Most research on the risks of UV exposure comes from retrospective survey data (often self-administered surveys)–studies that cannot reliably isolate independent variables, such as assessing whether subjects sunburned repeatedly or exposed themselves responsibly. That limitation, especially as it relates to studies on sunbed use, is becoming more and more important in revealing the need for better study models.
For example, a 2006 meta-analysis by the World Health Organization (WHO) alleged that sunbed usage increased the risk of melanoma 75 percent for those who start tanning before age 35. But of the 688 subjects in that meta-analysis, 344 used either home sunlamps or dermatologic sunbeds in a doctor’s office–categories that produced the greatest risk.

ASA is a coalition of professional sunbed salons, united in their desire to educate others on responsible and balanced sun-care. The organization is not blind to the risks of overexposure to the sun and sunbeds—no one should be—but by putting available research into perspective, ASA believes that banning tanning beds on the grounds of public health is not the answer. 

FINAL RESULTS
Culture

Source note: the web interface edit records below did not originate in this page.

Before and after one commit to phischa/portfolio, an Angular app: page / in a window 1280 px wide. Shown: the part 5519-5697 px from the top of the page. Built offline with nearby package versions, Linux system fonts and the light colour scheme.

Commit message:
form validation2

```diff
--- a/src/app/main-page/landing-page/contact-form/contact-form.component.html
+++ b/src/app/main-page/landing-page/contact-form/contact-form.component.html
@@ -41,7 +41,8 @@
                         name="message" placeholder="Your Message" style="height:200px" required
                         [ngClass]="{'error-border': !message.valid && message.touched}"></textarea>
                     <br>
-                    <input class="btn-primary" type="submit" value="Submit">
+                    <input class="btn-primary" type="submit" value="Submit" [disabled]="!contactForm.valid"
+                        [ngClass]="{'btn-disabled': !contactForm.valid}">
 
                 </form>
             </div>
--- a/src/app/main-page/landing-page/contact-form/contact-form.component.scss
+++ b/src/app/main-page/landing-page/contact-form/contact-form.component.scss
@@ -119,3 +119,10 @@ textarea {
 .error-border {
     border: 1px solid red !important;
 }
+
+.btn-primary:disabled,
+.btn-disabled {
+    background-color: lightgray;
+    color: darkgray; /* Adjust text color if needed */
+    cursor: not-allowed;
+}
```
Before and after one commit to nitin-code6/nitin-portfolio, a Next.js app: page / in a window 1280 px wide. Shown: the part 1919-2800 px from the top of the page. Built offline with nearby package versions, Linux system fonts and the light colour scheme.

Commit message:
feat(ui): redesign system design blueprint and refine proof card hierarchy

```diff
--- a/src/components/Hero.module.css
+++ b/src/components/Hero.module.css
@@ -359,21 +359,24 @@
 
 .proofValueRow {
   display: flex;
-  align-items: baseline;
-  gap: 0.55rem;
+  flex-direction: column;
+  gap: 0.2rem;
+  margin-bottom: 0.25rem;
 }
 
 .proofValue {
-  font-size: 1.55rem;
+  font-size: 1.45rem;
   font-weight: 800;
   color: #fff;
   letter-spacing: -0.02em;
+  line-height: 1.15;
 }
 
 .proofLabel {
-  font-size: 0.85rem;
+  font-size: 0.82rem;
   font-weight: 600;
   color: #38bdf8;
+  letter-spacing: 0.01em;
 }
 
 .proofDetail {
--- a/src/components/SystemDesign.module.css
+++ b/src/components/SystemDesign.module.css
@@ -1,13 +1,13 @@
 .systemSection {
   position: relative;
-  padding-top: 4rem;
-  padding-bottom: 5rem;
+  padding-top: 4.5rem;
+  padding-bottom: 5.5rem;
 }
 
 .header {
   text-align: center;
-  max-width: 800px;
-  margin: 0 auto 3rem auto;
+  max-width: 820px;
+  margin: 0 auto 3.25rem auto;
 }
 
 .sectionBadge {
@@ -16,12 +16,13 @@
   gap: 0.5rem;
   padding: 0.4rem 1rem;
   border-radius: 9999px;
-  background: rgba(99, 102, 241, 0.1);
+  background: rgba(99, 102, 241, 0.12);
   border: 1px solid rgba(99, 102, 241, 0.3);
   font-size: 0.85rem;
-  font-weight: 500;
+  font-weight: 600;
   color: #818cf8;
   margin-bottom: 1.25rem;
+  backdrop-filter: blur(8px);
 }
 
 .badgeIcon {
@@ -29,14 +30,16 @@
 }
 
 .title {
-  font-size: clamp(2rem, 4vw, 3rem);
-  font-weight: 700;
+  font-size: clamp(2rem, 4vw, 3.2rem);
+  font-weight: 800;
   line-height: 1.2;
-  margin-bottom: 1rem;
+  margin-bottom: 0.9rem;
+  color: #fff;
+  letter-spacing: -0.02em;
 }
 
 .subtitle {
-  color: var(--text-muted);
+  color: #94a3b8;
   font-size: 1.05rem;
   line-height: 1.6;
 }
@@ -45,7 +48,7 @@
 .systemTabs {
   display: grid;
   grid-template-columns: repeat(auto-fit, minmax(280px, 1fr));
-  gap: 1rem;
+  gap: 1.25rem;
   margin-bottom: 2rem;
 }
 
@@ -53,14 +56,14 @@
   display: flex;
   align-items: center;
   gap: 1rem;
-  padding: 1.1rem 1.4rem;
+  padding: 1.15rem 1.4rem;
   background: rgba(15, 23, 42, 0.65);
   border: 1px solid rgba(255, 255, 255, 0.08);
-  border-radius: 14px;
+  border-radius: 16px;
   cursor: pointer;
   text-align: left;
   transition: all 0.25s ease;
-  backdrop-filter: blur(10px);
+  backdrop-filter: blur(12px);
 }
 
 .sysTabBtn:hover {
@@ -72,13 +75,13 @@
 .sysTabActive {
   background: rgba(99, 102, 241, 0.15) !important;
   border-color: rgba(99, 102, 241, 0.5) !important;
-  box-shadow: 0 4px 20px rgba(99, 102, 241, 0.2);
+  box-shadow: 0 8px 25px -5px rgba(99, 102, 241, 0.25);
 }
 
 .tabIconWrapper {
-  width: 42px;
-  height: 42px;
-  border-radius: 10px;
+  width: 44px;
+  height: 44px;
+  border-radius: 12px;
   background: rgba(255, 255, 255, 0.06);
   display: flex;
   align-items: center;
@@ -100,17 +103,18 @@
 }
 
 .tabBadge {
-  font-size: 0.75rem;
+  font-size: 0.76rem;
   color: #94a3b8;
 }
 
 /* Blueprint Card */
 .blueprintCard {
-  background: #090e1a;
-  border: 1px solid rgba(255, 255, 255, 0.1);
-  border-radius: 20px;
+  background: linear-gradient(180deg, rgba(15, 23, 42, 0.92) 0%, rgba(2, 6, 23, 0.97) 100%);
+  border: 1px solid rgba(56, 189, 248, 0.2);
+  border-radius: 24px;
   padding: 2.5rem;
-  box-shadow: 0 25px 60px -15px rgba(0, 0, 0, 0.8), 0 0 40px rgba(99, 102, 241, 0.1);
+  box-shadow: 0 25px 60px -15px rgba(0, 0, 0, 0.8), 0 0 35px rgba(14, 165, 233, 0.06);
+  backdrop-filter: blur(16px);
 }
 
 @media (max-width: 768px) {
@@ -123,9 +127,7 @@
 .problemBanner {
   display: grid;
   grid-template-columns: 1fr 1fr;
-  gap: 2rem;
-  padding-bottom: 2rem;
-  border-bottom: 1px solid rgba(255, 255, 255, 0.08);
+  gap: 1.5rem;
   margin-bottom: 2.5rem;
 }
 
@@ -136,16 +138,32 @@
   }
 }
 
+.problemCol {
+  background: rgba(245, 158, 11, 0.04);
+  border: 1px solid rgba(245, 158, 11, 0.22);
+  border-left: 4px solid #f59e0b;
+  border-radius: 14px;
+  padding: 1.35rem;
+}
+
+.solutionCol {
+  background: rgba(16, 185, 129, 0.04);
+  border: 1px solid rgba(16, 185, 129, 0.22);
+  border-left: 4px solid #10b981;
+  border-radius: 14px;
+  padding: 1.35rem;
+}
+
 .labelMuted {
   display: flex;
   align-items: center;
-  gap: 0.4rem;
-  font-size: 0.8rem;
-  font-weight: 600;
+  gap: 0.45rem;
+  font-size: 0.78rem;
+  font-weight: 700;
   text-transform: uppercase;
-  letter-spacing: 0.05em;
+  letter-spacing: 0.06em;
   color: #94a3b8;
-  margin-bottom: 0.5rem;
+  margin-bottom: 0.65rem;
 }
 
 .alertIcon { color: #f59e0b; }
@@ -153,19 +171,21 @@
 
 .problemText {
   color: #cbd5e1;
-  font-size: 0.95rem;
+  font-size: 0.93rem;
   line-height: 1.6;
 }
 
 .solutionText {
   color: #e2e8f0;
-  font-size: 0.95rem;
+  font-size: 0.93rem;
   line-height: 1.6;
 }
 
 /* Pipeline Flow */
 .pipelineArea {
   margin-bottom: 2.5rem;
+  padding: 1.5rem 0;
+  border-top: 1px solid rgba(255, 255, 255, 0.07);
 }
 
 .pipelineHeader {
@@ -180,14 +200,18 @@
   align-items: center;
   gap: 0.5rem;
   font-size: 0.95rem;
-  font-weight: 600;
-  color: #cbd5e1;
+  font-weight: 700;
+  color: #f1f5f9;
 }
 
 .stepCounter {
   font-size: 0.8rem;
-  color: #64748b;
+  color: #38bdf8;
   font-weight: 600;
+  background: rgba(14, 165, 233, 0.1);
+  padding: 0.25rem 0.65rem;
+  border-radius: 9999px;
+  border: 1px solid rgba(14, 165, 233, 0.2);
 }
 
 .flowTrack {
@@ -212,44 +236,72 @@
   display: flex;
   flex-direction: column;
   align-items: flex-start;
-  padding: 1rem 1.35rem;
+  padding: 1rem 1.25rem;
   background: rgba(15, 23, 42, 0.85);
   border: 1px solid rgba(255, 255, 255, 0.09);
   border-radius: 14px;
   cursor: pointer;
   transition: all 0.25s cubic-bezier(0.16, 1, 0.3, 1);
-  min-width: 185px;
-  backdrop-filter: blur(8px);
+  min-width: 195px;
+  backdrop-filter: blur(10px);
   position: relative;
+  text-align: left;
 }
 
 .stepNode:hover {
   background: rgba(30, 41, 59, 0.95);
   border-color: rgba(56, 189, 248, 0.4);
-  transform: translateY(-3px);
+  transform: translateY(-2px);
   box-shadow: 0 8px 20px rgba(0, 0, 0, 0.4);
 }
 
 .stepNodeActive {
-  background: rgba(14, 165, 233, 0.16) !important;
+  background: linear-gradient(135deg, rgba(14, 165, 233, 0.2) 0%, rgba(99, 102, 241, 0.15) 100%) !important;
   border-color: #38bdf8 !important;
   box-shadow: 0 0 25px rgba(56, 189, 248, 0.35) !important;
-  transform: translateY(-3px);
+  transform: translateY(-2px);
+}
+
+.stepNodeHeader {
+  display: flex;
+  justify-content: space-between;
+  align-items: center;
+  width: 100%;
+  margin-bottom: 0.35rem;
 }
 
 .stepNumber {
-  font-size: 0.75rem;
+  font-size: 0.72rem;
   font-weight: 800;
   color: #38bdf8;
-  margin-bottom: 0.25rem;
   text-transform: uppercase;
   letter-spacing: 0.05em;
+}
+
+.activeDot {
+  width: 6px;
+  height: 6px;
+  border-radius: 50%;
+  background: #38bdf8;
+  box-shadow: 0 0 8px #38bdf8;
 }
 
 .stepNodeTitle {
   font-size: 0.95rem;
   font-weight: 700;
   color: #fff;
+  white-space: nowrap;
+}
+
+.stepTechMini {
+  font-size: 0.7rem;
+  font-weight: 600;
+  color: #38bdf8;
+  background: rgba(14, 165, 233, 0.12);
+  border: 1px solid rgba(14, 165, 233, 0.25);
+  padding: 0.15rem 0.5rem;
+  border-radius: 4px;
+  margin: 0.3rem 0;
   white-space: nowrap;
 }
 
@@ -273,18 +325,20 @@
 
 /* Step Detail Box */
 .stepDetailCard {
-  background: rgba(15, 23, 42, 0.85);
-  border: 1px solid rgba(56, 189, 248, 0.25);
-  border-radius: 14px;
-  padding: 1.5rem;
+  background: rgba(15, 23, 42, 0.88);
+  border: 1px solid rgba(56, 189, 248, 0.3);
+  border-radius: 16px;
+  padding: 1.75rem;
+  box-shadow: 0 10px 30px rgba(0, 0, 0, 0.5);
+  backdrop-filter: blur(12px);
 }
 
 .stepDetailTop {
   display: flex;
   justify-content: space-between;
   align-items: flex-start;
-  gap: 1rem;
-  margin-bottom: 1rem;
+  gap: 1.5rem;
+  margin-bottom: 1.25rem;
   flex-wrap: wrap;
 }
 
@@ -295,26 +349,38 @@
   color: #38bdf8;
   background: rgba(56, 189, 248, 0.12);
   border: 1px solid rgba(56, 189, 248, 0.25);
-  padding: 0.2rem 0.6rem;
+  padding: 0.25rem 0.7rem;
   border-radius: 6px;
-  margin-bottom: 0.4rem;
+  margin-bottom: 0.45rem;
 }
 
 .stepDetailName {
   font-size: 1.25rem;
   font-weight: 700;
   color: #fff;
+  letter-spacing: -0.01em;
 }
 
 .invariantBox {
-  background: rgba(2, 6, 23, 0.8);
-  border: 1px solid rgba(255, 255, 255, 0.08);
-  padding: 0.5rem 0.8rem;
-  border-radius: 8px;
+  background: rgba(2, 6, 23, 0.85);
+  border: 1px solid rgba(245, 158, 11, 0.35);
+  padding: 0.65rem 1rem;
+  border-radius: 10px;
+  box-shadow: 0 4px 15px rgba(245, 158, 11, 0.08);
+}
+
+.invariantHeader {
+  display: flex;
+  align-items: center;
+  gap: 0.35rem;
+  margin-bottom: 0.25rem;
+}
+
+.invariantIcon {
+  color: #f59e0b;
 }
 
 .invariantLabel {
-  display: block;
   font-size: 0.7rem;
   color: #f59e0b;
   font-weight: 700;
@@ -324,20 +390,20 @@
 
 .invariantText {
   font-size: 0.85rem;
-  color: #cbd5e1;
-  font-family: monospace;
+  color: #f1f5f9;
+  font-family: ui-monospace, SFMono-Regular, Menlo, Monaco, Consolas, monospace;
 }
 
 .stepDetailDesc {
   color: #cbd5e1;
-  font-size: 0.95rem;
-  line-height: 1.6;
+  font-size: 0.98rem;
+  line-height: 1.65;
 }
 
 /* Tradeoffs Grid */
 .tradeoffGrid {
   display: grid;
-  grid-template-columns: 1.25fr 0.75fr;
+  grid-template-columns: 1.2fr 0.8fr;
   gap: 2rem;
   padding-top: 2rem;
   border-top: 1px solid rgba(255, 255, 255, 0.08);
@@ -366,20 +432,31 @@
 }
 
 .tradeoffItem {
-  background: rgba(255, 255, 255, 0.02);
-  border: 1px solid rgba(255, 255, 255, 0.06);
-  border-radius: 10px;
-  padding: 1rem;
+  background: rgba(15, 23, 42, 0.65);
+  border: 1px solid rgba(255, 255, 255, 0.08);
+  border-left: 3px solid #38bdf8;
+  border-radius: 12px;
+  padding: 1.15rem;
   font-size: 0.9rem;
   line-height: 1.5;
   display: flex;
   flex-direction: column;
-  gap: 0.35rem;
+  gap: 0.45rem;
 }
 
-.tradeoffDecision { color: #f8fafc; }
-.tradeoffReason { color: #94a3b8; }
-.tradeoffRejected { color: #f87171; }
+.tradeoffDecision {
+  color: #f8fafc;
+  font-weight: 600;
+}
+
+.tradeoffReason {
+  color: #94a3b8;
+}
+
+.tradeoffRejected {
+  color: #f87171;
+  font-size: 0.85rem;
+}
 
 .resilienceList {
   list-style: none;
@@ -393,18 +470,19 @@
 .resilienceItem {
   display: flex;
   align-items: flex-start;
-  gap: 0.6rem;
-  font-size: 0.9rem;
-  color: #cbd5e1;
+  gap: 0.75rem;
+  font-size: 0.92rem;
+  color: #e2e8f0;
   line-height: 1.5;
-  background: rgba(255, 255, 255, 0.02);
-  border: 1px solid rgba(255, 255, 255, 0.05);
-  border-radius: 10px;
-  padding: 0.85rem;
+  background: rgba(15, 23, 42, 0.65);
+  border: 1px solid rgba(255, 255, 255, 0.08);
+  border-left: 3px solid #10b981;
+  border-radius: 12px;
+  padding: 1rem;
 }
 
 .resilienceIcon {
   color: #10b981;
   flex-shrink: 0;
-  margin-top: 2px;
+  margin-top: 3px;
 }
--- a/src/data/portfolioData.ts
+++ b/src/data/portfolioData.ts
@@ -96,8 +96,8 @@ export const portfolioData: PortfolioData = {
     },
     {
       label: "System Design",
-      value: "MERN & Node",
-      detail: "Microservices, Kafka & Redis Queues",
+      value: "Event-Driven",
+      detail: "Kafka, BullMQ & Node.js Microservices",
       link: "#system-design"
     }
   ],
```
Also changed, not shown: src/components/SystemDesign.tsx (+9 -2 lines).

Should tanning beds be banned?
A festive crown for the winner
#BanTanningBeds
#KeepTanningBeds